───── Exercise materials

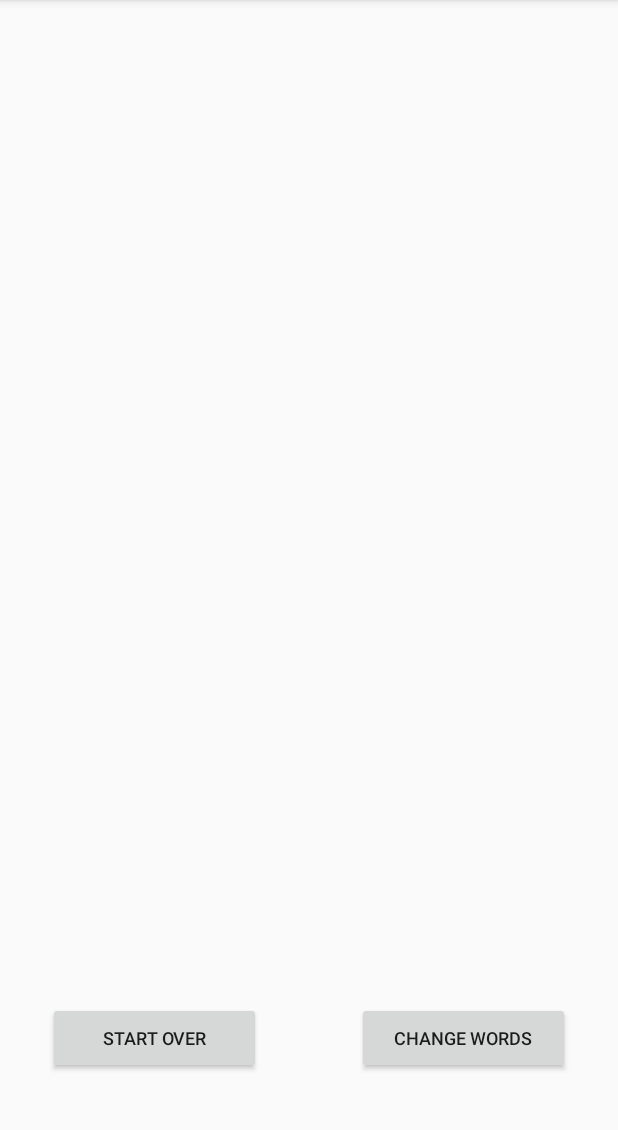
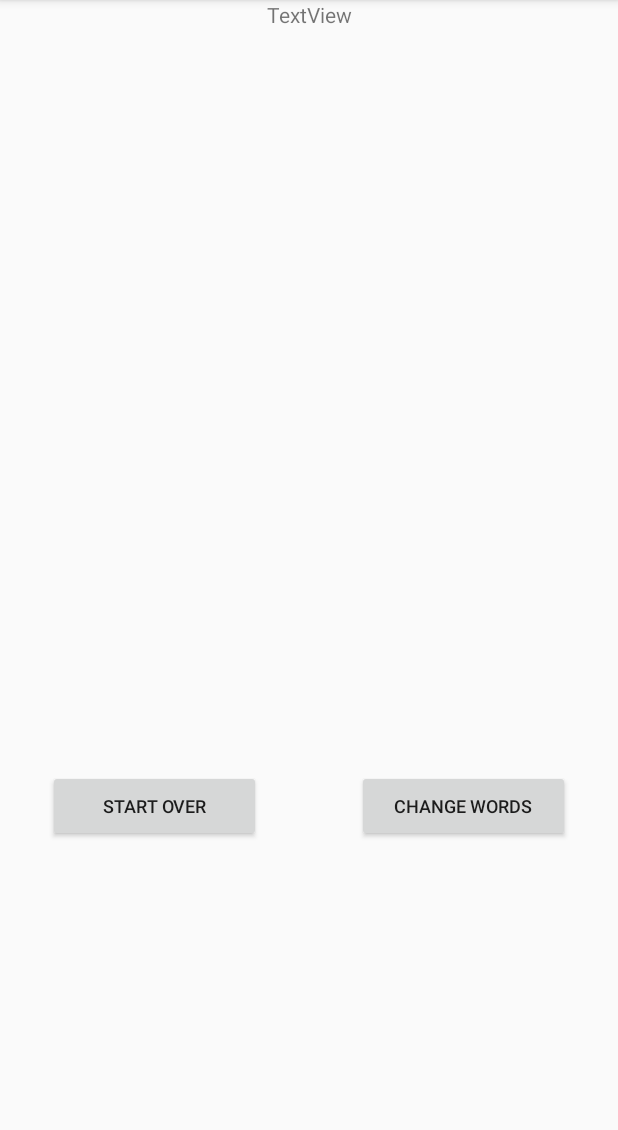
Before and after one commit to vincentdamen/AppStudio, an Android app: the Result_page screen opened directly, with no data from a screen before it, on a phone screen of 412 x 824 dp, the part 84-1214 px from its top. Run offline under Robolectric (Android 15) with nearby library versions, the phone set to English and light mode, and no system bars; 1 statement that could not run was skipped.

Commit message:
Fixed some bugs

```diff
--- a/VincentDamenpset2/app/src/main/java/com/example/vincent/vincentdamen_pset2/Input_words.java
+++ b/VincentDamenpset2/app/src/main/java/com/example/vincent/vincentdamen_pset2/Input_words.java
@@ -76,8 +76,9 @@ public class Input_words extends AppCompatActivity {
             editBox.setText("");
             currentWord = story.getNextPlaceholder();
             placeHolder.setText(currentWord);
-            if (totalWords!=wordsDone+1) {
+            if (totalWords==wordsDone) {
                 wordsDone=0;
+                totalWords=0;
                 String result = story.toString();
                 showResult(result,file);
             }
--- a/VincentDamenpset2/app/src/main/java/com/example/vincent/vincentdamen_pset2/Result_page.java
+++ b/VincentDamenpset2/app/src/main/java/com/example/vincent/vincentdamen_pset2/Result_page.java
@@ -3,6 +3,7 @@ package com.example.vincent.vincentdamen_pset2;
 import android.content.Intent;
 import android.support.v7.app.AppCompatActivity;
 import android.os.Bundle;
+import android.text.Html;
 import android.view.View;
 import android.widget.TextView;
 
@@ -17,7 +18,7 @@ public class Result_page extends AppCompatActivity {
         String storyTime = intent.getStringExtra("story");
         file = intent.getStringExtra("file");
         resultBox = (TextView) findViewById(R.id.results);
-        resultBox.setText(storyTime);
+        resultBox.setText(Html.fromHtml(storyTime));
     }
     public void restart(View view){
         Intent intent = new Intent(this, Initial_screen.class);
--- a/VincentDamenpset2/app/src/main/java/com/example/vincent/vincentdamen_pset2/Story.java
+++ b/VincentDamenpset2/app/src/main/java/com/example/vincent/vincentdamen_pset2/Story.java
@@ -33,7 +33,7 @@ public class Story implements Serializable {
         text = "";
         placeholders = new ArrayList<String>();
         filledIn = 0;
-        htmlMode = false;
+        htmlMode = true;
         clear();
     }
 
--- a/VincentDamenpset2/app/src/main/res/layout/activity_result_page.xml
+++ b/VincentDamenpset2/app/src/main/res/layout/activity_result_page.xml
@@ -9,51 +9,46 @@
 
     <LinearLayout
         android:layout_width="match_parent"
-        android:layout_height="680dp"
+        android:layout_height="386dp"
+        android:layout_weight="5"
+        android:orientation="vertical">
+
+        <TextView
+            android:id="@+id/results"
+            android:layout_width="match_parent"
+            android:layout_height="wrap_content"
+            android:layout_marginEnd="8dp"
+            android:layout_marginStart="8dp"
+            android:baselineAligned="false"
+            android:text="TextView"
+            android:textAlignment="center"
+            app:layout_constraintEnd_toEndOf="parent"
+            app:layout_constraintHorizontal_bias="0.0"
+            app:layout_constraintStart_toStartOf="parent"
+            tools:layout_editor_absoluteY="42dp" />
+
+    </LinearLayout>
+
+    <LinearLayout
+        android:layout_width="match_parent"
+        android:layout_height="152dp"
         android:layout_weight="4"
         android:orientation="vertical">
 
         <android.support.constraint.ConstraintLayout
             android:layout_width="match_parent"
-            android:layout_height="match_parent">
-
-            <TextView
-                android:id="@+id/results"
-                android:layout_width="0dp"
-                android:layout_height="76dp"
-                android:layout_marginEnd="8dp"
-                android:layout_marginStart="8dp"
-                android:layout_marginTop="8dp"
-                android:text="TextView"
-                android:textAlignment="center"
-                app:layout_constraintBottom_toBottomOf="parent"
-                app:layout_constraintEnd_toEndOf="parent"
-                app:layout_constraintStart_toStartOf="parent"
-                app:layout_constraintTop_toTopOf="parent" />
-        </android.support.constraint.ConstraintLayout>
-    </LinearLayout>
-
-    <LinearLayout
-        android:layout_width="match_parent"
-        android:layout_height="match_parent"
-        android:layout_weight="2"
-        android:orientation="vertical">
-
-        <android.support.constraint.ConstraintLayout
-            android:layout_width="match_parent"
-            android:layout_height="match_parent">
+            android:layout_height="match_parent"
+            android:layout_weight="1">
 
             <Button
                 android:id="@+id/restart"
                 android:layout_width="0dp"
                 android:layout_height="48dp"
-                android:layout_marginBottom="52dp"
                 android:layout_marginEnd="32dp"
                 android:layout_marginStart="32dp"
+                android:onClick="restart"
                 android:text="Start over"
                 android:textSize="12sp"
-                android:onClick="restart"
-                app:layout_constraintBottom_toBottomOf="parent"
                 app:layout_constraintEnd_toStartOf="@+id/backOneScreen"
                 app:layout_constraintStart_toStartOf="parent"
                 tools:ignore="OnClick,UnknownId" />
@@ -62,13 +57,11 @@
                 android:id="@+id/backOneScreen"
                 android:layout_width="0dp"
                 android:layout_height="48dp"
-                android:layout_marginBottom="52dp"
                 android:layout_marginEnd="32dp"
                 android:layout_marginStart="32dp"
+                android:onClick="oneBack"
                 android:text="Change words"
                 android:textSize="12sp"
-                android:onClick="oneBack"
-                app:layout_constraintBottom_toBottomOf="parent"
                 app:layout_constraintEnd_toEndOf="parent"
                 app:layout_constraintStart_toEndOf="@+id/restart"
                 tools:ignore="OnClick" />
```
Also changed, not shown: VincentDamenpset2/app/src/main/res/layout/activity_initial_screen.xml (+6 -6 lines).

──────────

- **Task details**
Copy the lines above exactly and exclude every image.

- **Solution to the exercise**
Before and after one commit to vincentdamen/AppStudio, an Android app: the Result_page screen opened directly, with no data from a screen before it, on a phone screen of 412 x 824 dp, the part 84-1214 px from its top. Run offline under Robolectric (Android 15) with nearby library versions, the phone set to English and light mode, and no system bars; 1 statement that could not run was skipped.

Commit message:
Fixed some bugs

```diff
--- a/VincentDamenpset2/app/src/main/java/com/example/vincent/vincentdamen_pset2/Input_words.java
+++ b/VincentDamenpset2/app/src/main/java/com/example/vincent/vincentdamen_pset2/Input_words.java
@@ -76,8 +76,9 @@ public class Input_words extends AppCompatActivity {
             editBox.setText("");
             currentWord = story.getNextPlaceholder();
             placeHolder.setText(currentWord);
-            if (totalWords!=wordsDone+1) {
+            if (totalWords==wordsDone) {
                 wordsDone=0;
+                totalWords=0;
                 String result = story.toString();
                 showResult(result,file);
             }
--- a/VincentDamenpset2/app/src/main/java/com/example/vincent/vincentdamen_pset2/Result_page.java
+++ b/VincentDamenpset2/app/src/main/java/com/example/vincent/vincentdamen_pset2/Result_page.java
@@ -3,6 +3,7 @@ package com.example.vincent.vincentdamen_pset2;
 import android.content.Intent;
 import android.support.v7.app.AppCompatActivity;
 import android.os.Bundle;
+import android.text.Html;
 import android.view.View;
 import android.widget.TextView;
 
@@ -17,7 +18,7 @@ public class Result_page extends AppCompatActivity {
         String storyTime = intent.getStringExtra("story");
         file = intent.getStringExtra("file");
         resultBox = (TextView) findViewById(R.id.results);
-        resultBox.setText(storyTime);
+        resultBox.setText(Html.fromHtml(storyTime));
     }
     public void restart(View view){
         Intent intent = new Intent(this, Initial_screen.class);
--- a/VincentDamenpset2/app/src/main/java/com/example/vincent/vincentdamen_pset2/Story.java
+++ b/VincentDamenpset2/app/src/main/java/com/example/vincent/vincentdamen_pset2/Story.java
@@ -33,7 +33,7 @@ public class Story implements Serializable {
         text = "";
         placeholders = new ArrayList<String>();
         filledIn = 0;
-        htmlMode = false;
+        htmlMode = true;
         clear();
     }
 
--- a/VincentDamenpset2/app/src/main/res/layout/activity_result_page.xml
+++ b/VincentDamenpset2/app/src/main/res/layout/activity_result_page.xml
@@ -9,51 +9,46 @@
 
     <LinearLayout
         android:layout_width="match_parent"
-        android:layout_height="680dp"
+        android:layout_height="386dp"
+        android:layout_weight="5"
+        android:orientation="vertical">
+
+        <TextView
+            android:id="@+id/results"
+            android:layout_width="match_parent"
+            android:layout_height="wrap_content"
+            android:layout_marginEnd="8dp"
+            android:layout_marginStart="8dp"
+            android:baselineAligned="false"
+            android:text="TextView"
+            android:textAlignment="center"
+            app:layout_constraintEnd_toEndOf="parent"
+            app:layout_constraintHorizontal_bias="0.0"
+            app:layout_constraintStart_toStartOf="parent"
+            tools:layout_editor_absoluteY="42dp" />
+
+    </LinearLayout>
+
+    <LinearLayout
+        android:layout_width="match_parent"
+        android:layout_height="152dp"
         android:layout_weight="4"
         android:orientation="vertical">
 
         <android.support.constraint.ConstraintLayout
             android:layout_width="match_parent"
-            android:layout_height="match_parent">
-
-            <TextView
-                android:id="@+id/results"
-                android:layout_width="0dp"
-                android:layout_height="76dp"
-                android:layout_marginEnd="8dp"
-                android:layout_marginStart="8dp"
-                android:layout_marginTop="8dp"
-                android:text="TextView"
-                android:textAlignment="center"
-                app:layout_constraintBottom_toBottomOf="parent"
-                app:layout_constraintEnd_toEndOf="parent"
-                app:layout_constraintStart_toStartOf="parent"
-                app:layout_constraintTop_toTopOf="parent" />
-        </android.support.constraint.ConstraintLayout>
-    </LinearLayout>
-
-    <LinearLayout
-        android:layout_width="match_parent"
-        android:layout_height="match_parent"
-        android:layout_weight="2"
-        android:orientation="vertical">
-
-        <android.support.constraint.ConstraintLayout
-            android:layout_width="match_parent"
-            android:layout_height="match_parent">
+            android:layout_height="match_parent"
+            android:layout_weight="1">
 
             <Button
                 android:id="@+id/restart"
                 android:layout_width="0dp"
                 android:layout_height="48dp"
-                android:layout_marginBottom="52dp"
                 android:layout_marginEnd="32dp"
                 android:layout_marginStart="32dp"
+                android:onClick="restart"
                 android:text="Start over"
                 android:textSize="12sp"
-                android:onClick="restart"
-                app:layout_constraintBottom_toBottomOf="parent"
                 app:layout_constraintEnd_toStartOf="@+id/backOneScreen"
                 app:layout_constraintStart_toStartOf="parent"
                 tools:ignore="OnClick,UnknownId" />
@@ -62,13 +57,11 @@
                 android:id="@+id/backOneScreen"
                 android:layout_width="0dp"
                 android:layout_height="48dp"
-                android:layout_marginBottom="52dp"
                 android:layout_marginEnd="32dp"
                 android:layout_marginStart="32dp"
+                android:onClick="oneBack"
                 android:text="Change words"
                 android:textSize="12sp"
-                android:onClick="oneBack"
-                app:layout_constraintBottom_toBottomOf="parent"
                 app:layout_constraintEnd_toEndOf="parent"
                 app:layout_constraintStart_toEndOf="@+id/restart"
                 tools:ignore="OnClick" />
```
Also changed, not shown: VincentDamenpset2/app/src/main/res/layout/activity_initial_screen.xml (+6 -6 lines).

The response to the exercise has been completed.